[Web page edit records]
-- Opening Marker --

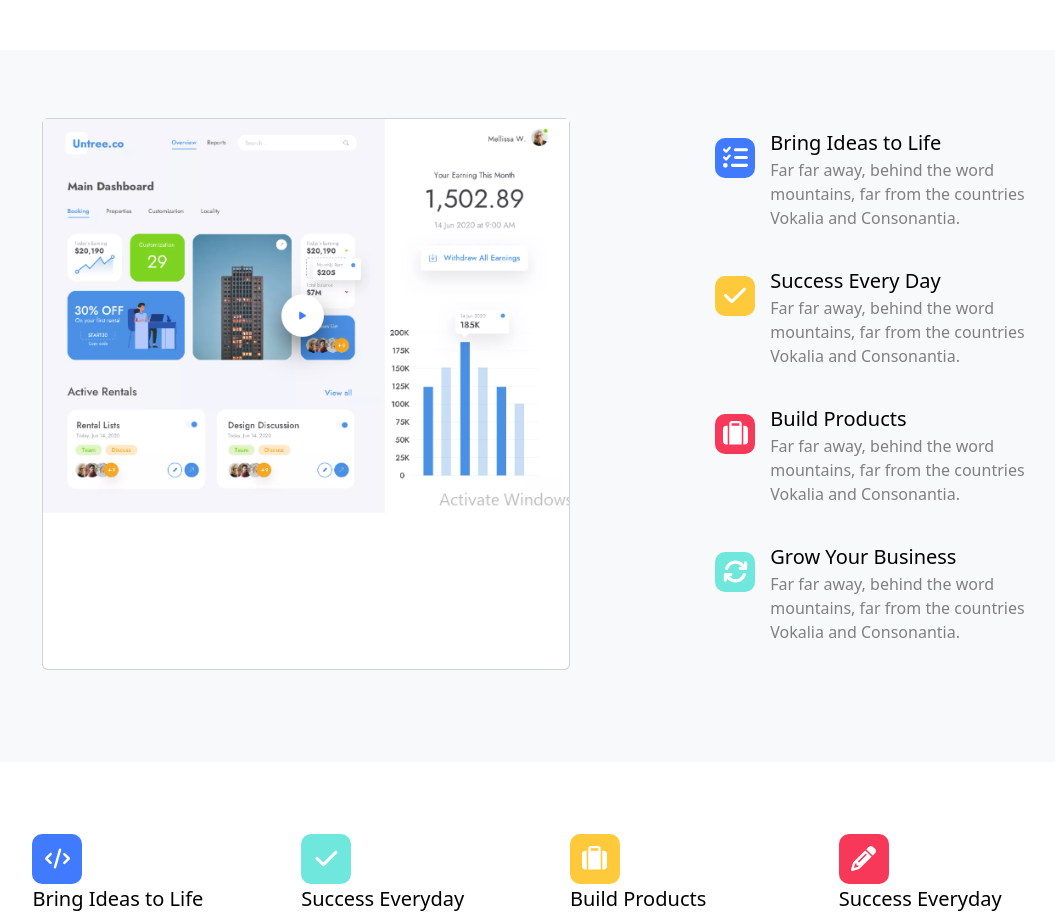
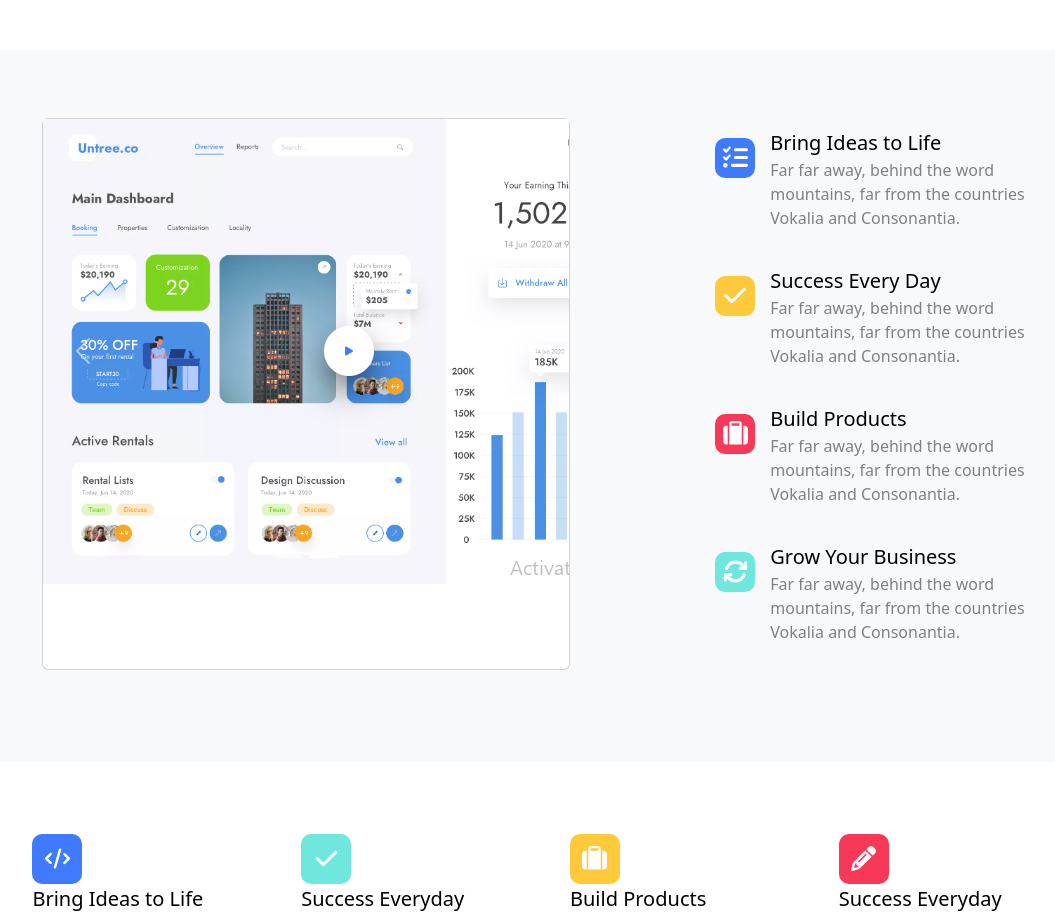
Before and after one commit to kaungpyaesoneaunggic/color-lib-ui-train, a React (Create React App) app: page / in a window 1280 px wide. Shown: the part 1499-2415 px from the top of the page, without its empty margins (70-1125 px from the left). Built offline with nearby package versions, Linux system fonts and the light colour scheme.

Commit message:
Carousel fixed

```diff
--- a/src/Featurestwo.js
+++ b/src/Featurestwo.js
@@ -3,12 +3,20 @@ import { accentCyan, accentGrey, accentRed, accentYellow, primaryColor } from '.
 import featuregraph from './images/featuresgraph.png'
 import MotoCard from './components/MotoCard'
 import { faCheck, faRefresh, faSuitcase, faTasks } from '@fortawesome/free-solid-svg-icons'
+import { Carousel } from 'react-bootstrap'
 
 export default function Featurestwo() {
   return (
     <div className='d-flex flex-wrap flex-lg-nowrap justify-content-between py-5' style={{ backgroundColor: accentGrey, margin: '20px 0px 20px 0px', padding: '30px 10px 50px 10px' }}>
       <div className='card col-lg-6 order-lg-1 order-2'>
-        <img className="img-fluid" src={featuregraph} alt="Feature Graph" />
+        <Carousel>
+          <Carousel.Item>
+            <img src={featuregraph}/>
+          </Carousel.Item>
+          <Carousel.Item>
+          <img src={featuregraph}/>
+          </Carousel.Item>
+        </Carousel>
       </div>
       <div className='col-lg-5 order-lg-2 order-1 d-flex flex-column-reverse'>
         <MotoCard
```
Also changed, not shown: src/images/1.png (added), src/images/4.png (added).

-- Closing Marker --
-- Opening Marker --

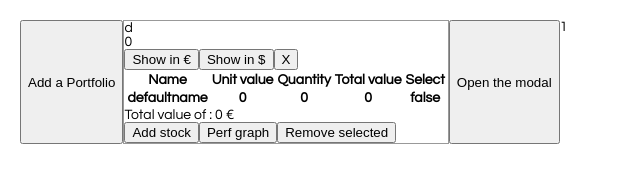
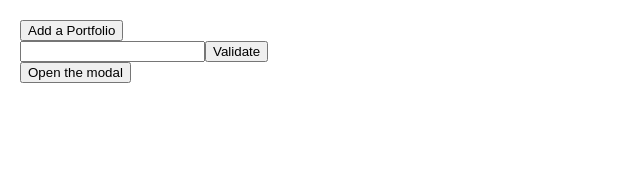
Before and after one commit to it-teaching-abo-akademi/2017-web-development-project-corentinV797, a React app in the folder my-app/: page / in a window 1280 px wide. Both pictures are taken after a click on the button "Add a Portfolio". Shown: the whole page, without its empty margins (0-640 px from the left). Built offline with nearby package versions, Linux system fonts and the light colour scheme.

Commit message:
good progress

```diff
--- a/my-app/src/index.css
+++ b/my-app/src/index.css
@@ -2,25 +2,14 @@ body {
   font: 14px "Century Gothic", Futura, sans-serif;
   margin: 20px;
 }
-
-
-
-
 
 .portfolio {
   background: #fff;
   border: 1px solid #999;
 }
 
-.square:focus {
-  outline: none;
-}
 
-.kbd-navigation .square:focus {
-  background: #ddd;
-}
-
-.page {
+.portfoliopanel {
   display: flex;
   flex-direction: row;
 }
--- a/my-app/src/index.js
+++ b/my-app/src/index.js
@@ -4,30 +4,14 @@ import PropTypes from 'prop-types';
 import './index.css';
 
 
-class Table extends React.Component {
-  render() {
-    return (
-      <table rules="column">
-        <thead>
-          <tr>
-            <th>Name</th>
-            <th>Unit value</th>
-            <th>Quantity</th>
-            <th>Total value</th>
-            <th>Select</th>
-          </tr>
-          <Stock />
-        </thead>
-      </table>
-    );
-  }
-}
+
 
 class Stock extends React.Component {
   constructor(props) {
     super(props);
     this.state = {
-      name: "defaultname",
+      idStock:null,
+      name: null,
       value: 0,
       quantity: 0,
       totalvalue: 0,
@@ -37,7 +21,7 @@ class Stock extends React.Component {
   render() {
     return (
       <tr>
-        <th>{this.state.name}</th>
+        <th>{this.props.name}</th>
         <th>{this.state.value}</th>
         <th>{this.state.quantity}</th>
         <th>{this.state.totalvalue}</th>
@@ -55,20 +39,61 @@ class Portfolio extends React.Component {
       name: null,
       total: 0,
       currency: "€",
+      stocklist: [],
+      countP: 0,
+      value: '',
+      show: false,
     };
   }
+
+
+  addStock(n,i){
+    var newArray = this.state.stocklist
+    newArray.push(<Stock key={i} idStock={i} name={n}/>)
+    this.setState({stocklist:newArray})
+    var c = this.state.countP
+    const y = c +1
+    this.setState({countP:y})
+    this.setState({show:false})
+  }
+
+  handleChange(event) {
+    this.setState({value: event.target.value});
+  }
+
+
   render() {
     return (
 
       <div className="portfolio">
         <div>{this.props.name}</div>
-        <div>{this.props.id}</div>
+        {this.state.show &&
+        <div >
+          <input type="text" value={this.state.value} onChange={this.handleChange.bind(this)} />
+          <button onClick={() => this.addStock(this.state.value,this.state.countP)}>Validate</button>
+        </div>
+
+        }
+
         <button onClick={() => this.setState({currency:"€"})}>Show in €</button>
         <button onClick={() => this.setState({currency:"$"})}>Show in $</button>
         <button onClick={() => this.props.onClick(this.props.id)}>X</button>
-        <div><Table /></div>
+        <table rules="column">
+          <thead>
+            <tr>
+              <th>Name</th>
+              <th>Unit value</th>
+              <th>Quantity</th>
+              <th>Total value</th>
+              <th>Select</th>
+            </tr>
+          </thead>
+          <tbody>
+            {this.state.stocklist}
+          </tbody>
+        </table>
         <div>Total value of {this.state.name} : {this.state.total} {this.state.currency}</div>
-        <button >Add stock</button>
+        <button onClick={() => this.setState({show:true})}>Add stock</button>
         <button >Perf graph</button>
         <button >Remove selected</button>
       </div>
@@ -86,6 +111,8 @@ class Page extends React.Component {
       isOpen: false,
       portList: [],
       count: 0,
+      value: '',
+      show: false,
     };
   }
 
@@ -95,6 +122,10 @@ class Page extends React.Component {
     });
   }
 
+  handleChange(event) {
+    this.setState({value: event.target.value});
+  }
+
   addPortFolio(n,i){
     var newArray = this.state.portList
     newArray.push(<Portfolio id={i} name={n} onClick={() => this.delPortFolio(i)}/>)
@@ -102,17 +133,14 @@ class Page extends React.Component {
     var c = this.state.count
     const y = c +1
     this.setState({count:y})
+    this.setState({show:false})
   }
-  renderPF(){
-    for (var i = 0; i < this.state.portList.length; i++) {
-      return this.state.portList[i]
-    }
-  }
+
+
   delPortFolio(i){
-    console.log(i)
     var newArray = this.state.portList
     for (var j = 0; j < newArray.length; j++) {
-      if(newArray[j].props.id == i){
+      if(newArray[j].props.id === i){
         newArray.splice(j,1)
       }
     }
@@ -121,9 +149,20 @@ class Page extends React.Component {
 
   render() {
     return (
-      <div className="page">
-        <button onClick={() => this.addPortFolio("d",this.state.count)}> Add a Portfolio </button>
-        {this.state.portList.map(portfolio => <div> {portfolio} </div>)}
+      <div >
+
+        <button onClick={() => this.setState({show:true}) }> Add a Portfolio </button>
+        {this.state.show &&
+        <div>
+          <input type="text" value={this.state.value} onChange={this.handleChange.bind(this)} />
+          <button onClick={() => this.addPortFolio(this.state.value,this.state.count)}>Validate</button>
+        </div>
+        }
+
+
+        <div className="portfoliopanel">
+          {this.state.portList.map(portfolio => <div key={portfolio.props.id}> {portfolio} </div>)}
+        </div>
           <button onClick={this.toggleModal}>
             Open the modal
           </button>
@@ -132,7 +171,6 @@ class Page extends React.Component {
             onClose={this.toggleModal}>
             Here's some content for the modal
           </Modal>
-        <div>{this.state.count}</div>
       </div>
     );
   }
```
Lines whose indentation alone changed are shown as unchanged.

-- Closing Marker --
-- Opening Marker --

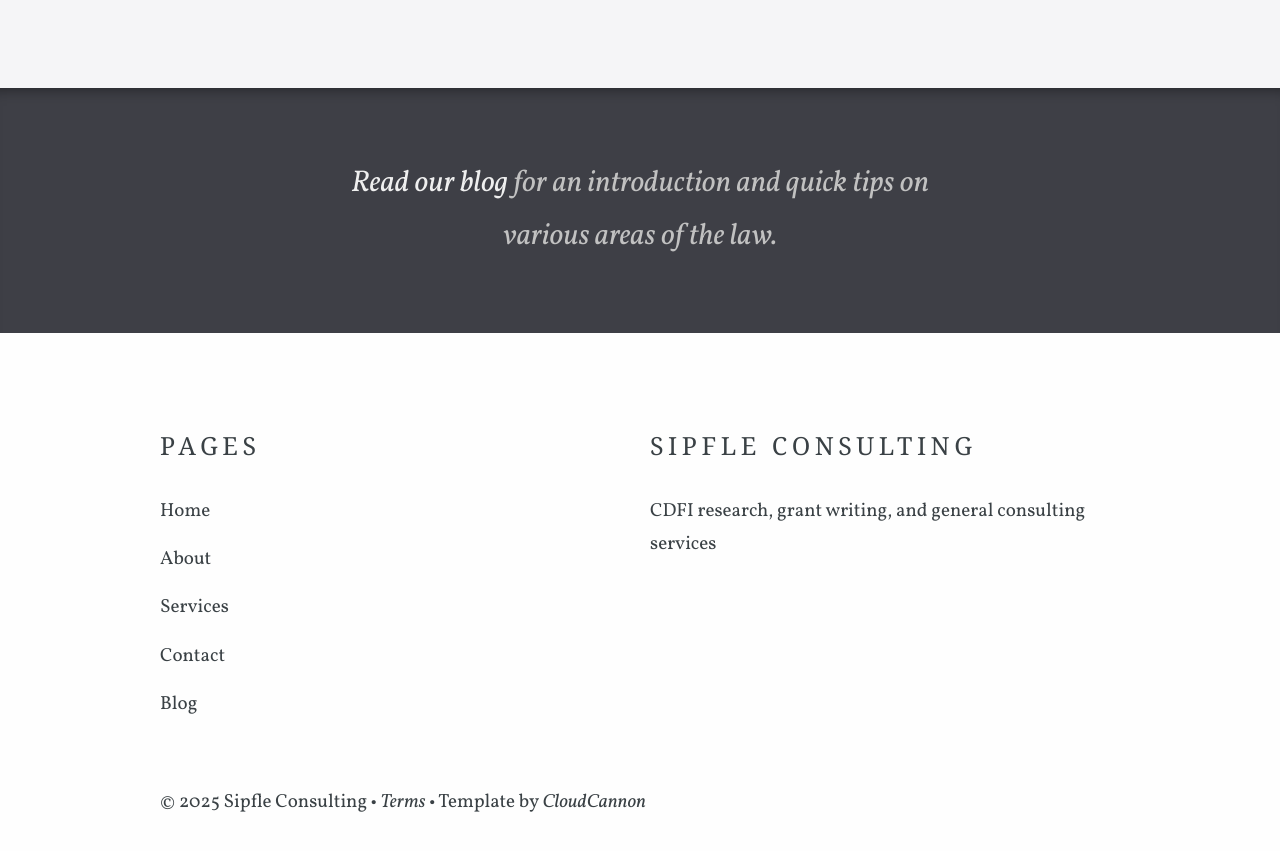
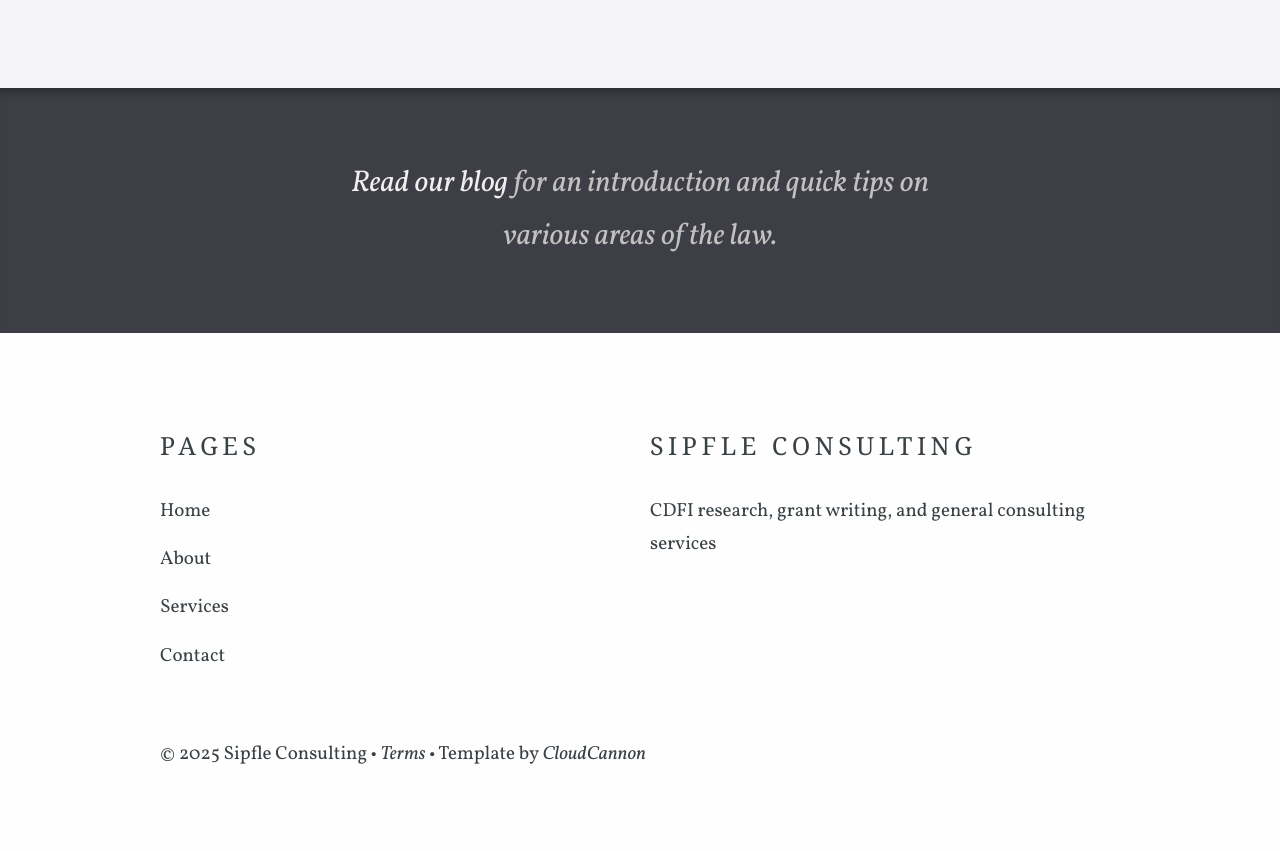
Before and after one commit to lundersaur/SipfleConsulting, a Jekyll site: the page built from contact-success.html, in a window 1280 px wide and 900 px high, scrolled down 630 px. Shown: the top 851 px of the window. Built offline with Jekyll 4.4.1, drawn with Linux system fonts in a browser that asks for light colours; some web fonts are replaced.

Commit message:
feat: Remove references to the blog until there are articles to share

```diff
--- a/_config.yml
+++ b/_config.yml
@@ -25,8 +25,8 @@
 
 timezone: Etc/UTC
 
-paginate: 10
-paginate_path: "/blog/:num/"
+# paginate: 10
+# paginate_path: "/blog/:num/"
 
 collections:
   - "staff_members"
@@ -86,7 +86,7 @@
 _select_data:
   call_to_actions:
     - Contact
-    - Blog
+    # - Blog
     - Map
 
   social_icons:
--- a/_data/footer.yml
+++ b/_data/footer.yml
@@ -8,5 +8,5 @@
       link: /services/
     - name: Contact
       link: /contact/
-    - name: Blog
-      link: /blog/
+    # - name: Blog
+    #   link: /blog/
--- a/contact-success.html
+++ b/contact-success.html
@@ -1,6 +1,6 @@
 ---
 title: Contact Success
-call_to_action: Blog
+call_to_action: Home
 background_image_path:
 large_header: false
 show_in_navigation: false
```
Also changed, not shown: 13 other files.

-- Closing Marker --

## DIRECTIONS FOR THIS TASK
Your answer should consist of the lines above that hold the word "featuregraph".

## SOLUTION
 import featuregraph from './images/featuresgraph.png'
-        <img className="img-fluid" src={featuregraph} alt="Feature Graph" />
+            <img src={featuregraph}/>
+          <img src={featuregraph}/>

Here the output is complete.